Like gold, most commodities do better on average under Democratic rule, but the majority of highs and lows for commodities are under the Republican presidencies. Of the 24 commodities, 14 have had their best performance and 18 have had their worst performance with Republican presidents.
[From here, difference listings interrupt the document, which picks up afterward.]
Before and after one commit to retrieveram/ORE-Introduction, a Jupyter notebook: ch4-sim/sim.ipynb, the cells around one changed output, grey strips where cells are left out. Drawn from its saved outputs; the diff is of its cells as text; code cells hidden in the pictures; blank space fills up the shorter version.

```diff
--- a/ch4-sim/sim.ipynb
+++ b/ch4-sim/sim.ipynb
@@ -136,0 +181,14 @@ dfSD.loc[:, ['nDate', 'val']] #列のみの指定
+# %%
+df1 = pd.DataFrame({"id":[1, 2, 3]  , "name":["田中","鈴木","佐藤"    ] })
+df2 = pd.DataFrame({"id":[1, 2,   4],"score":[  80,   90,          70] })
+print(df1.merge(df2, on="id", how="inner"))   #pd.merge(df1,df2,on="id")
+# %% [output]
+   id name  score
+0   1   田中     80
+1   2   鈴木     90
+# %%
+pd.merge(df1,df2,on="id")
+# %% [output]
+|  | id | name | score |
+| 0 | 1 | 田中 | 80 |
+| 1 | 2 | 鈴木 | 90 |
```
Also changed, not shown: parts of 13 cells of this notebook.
However, 17 single commodities have had better performance on average under Democratic Presidents, noted S&P Dow Jones Indices.
Some agricultural commodities, namely corn, wheat, Kansas wheat and soybeans, perform better when Republicans occupy the White House.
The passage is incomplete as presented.